Since we only had 18 miles to cover today, we weren’t in that big of a hurry to start. We took time to fix up a french toast and sausage breakfast, and finally got going shortly before 9am. Our course took us past the north end of Cypress and then across to the east shore of Orcas Island. The current was running strong against us as we approached Lawrence Point. A bunch of boats were out, trolling for salmon, and this attracted the attention of a Fish and Wildlife Service Enforcement boat, which stopped each boat in turn to check for compliance with regulations. We cruised on by, rounded the point, and then set our course for Sucia Island, which was clearly visible at a distance of 7 miles. We bucked a current most of the way, and encountered some interesting rips and whirlpool currents. We arrived at Sucia just before noon. We took the time to cruise through some of the islands in Echo Bay, and then headed around to the west side of the island.

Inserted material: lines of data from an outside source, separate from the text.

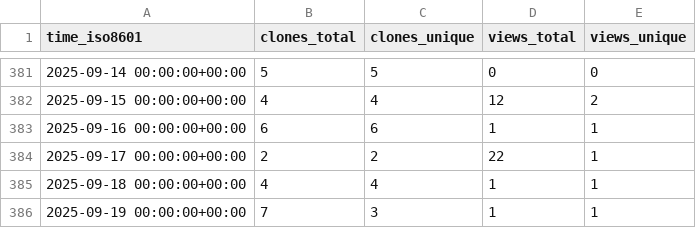
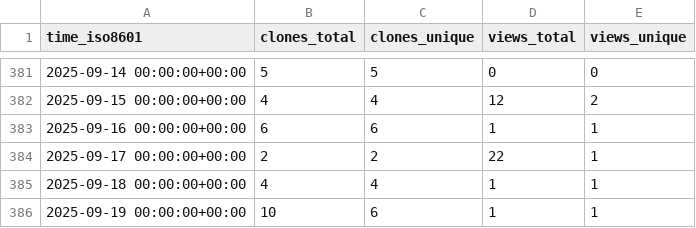
Before and after one commit to grp-bork/samestr_flow, a CSV file: grp-bork/samestr_flow/ghrs-data/views_clones_aggregate.csv, drawn as a sheet; only a part is shown, gaps mark what is left out.

```diff
--- a/grp-bork/samestr_flow/ghrs-data/views_clones_aggregate.csv
+++ b/grp-bork/samestr_flow/ghrs-data/views_clones_aggregate.csv
@@ -385,2 +385,2 @@ time_iso8601,clones_total,clones_unique,views_total,views_unique
 2025-09-18 00:00:00+00:00,4,4,1,1
-2025-09-19 00:00:00+00:00,7,3,1,1
+2025-09-19 00:00:00+00:00,10,6,1,1
```
Also changed, not shown: 1 other file.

I wanted to moor in Shallow Bay, where we’ve previously stayed. A dozen or more boats were there, either anchored or tied up to mooring buoys. There was still one open mooring buoy, but I liked the looks of an open patch of water, and chose to anchor there instead.

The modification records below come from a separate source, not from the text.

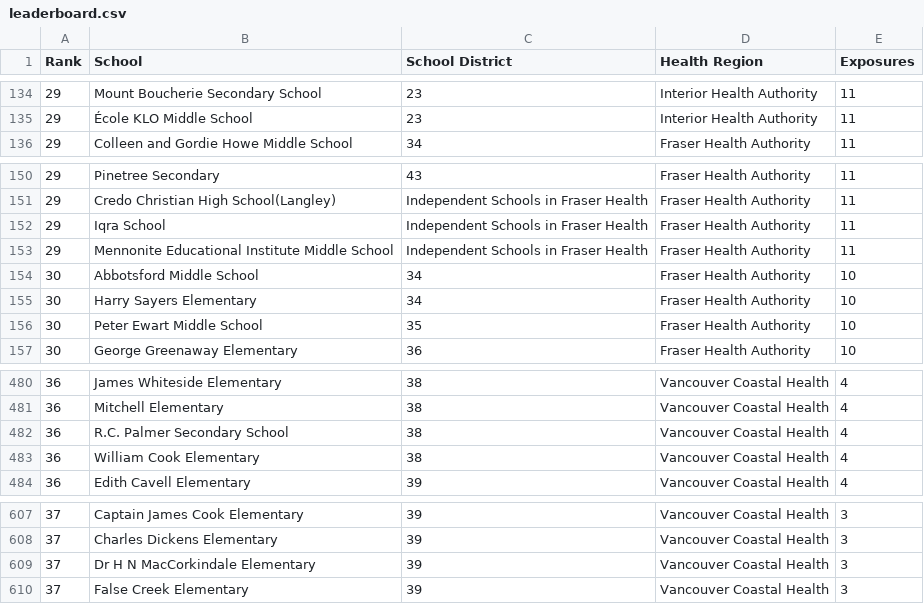
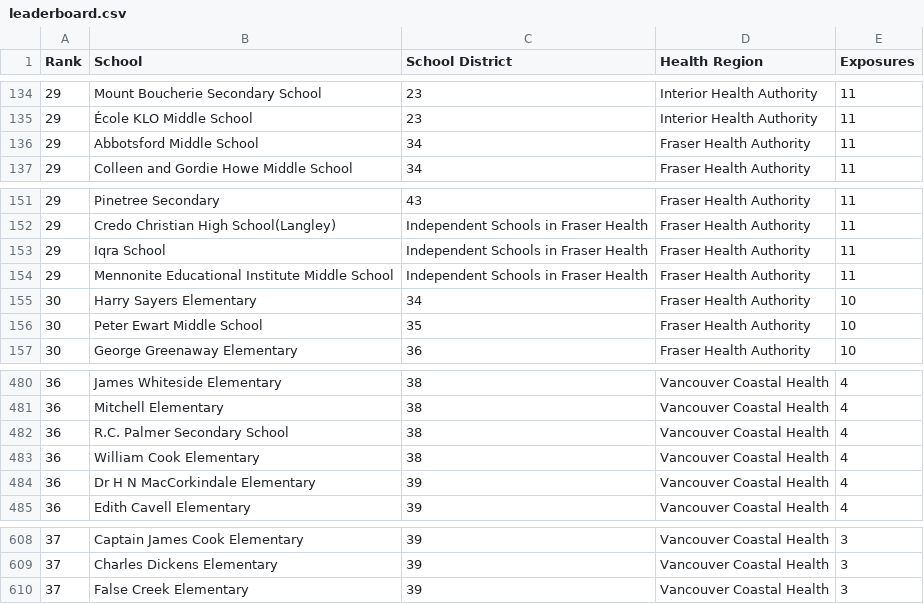
Before and after one commit to spod/bcschoolscoviddata, a CSV file: data/leaderboard.csv, drawn as a sheet; only a part is shown, gaps mark what is left out; removed rows and columns are numbered as before the commit, all else as after; the diff names each change by its address in the sheet, - before the commit and + after, or states it on an @@ line.

```diff
--- a/data/leaderboard.csv
+++ b/data/leaderboard.csv
+row 136: 29 | Abbotsford Middle School | 34 | Fraser Health Authority | 11
-row 154: 30 | Abbotsford Middle School | 34 | Fraser Health Authority | 10
+row 484: 36 | Dr H N MacCorkindale Elementary | 39 | Vancouver Coastal Health | 4
-row 609: 37 | Dr H N MacCorkindale Elementary | 39 | Vancouver Coastal Health | 3
```
Also changed, not shown: data/bc_school_covid_events_raw_data.csv, data/raw_data.csv.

After securing the boat, we ate a quick lunch and then headed ashore to explore this lovely State Park owned island. When Sandy and I first visited here, we both remarked on what a great place it was to enjoy with kids. Our two boys were both grown up and married by then, and so we never had the chance to do this kind of thing with them. What a treat it is to be able to take our oldest grandchild out here, to explore the strange rock formations, peer into tide pools, and wander along the beach. The day was everything we hoped it would be.

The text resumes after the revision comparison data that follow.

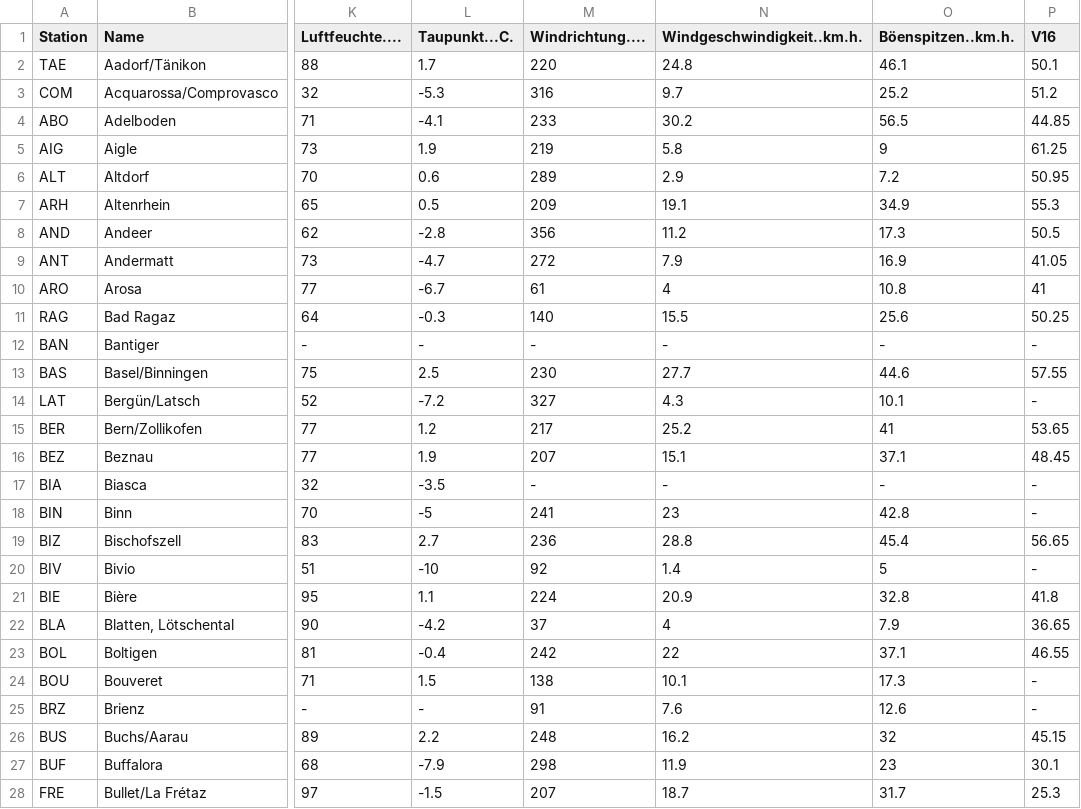
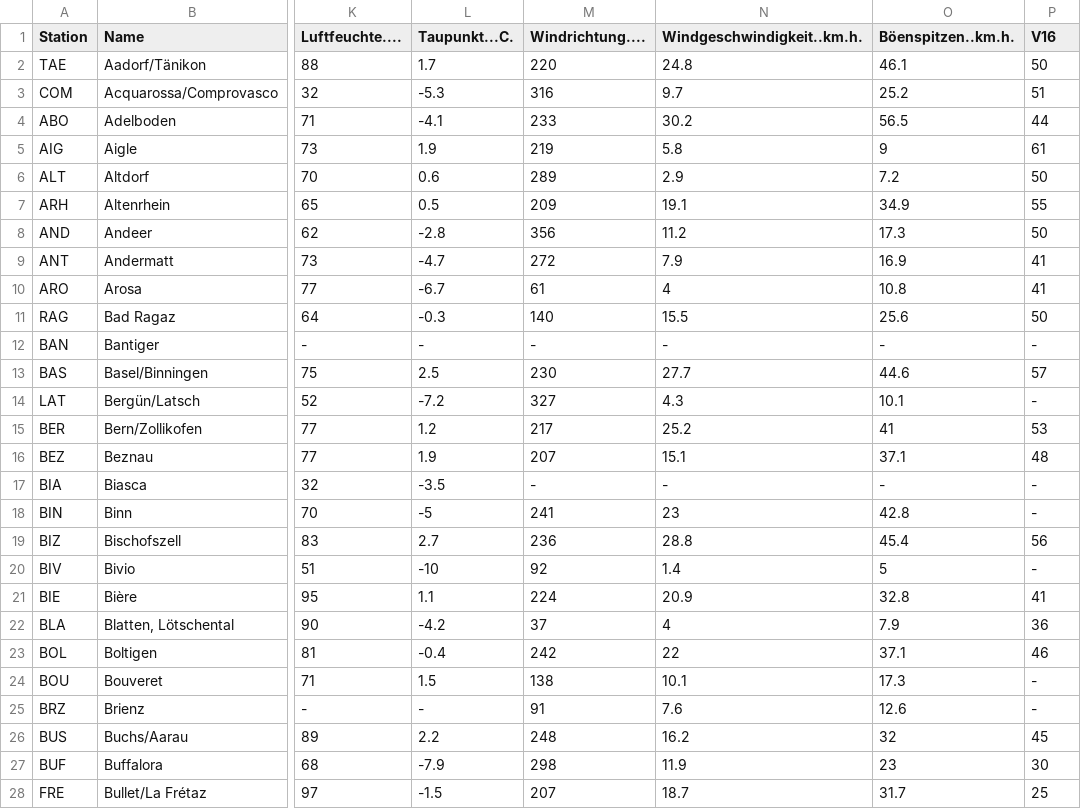
Before and after one commit to codicolus/OpenData_codicolus, a CSV file: badeindex.csv, drawn as a sheet; only a part is shown, gaps mark what is left out; the diff covers the shown part only; the diff names each change by its address in the sheet, - before the commit and + after, or states it on an @@ line.

```diff
--- a/badeindex.csv
+++ b/badeindex.csv
-P2 (V16): 50.1
+P2 (V16): 50
-P3 (V16): 51.2
+P3 (V16): 51
-P4 (V16): 44.85
+P4 (V16): 44
-P5 (V16): 61.25
+P5 (V16): 61
-P6 (V16): 50.95
+P6 (V16): 50
-P7 (V16): 55.3
+P7 (V16): 55
-P8 (V16): 50.5
+P8 (V16): 50
-P9 (V16): 41.05
+P9 (V16): 41
-P11 (V16): 50.25
+P11 (V16): 50
-P13 (V16): 57.55
+P13 (V16): 57
-P15 (V16): 53.65
+P15 (V16): 53
-P16 (V16): 48.45
+P16 (V16): 48
-P19 (V16): 56.65
+P19 (V16): 56
-P21 (V16): 41.8
+P21 (V16): 41
-P22 (V16): 36.65
+P22 (V16): 36
-P23 (V16): 46.55
+P23 (V16): 46
-P26 (V16): 45.15
+P26 (V16): 45
-P27 (V16): 30.1
+P27 (V16): 30
-P28 (V16): 25.3
+P28 (V16): 25
```
Also changed, not shown: 91 edited cells elsewhere in this file, 11 other files.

After our exploration hike, I ran the dinghy back to the boat and dropped Sandy off at the boat, to get dinner started. Cameron and I stayed in the inflatable to go on a little dinghy explore of Shallow Bay. I let him take the tiller, which was a really big deal for him. First time. He approached this task with caution, putting along at idle speed and finally getting the hang of steering by tiller, which at first seems opposite to what it should be. Once he mastered that, I showed him how to operate the twist throttle, and I let him open it up some. This was great fun for us both, and he was doing great until, for some unknown reason, the motor abruptly quit. This is a brand new motor, and it has been performing perfectly, so I was surprised and concerned. We weren’t out of gas, and the kill switch clip was properly in position. I leaned on the cowling to look at the prop, and the motor felt hot. Sure enough, a piece of seaweed had wrapped around the cooling water intake and caused it to overheat. I feared that it had been damaged. I pulled the starting cord, which pumped water out the pee hole. I pulled for about 15 minutes, but couldn’t get the motor to start. I rowed the short distance back to the boat, and then pulled some more. She finally started, and sounded good, with a strong flow of water streaming out the pee hole. I’m assuming that the motor has a heat sensor which enables it to shut down before it becomes damaged. That seems to be the case anyway.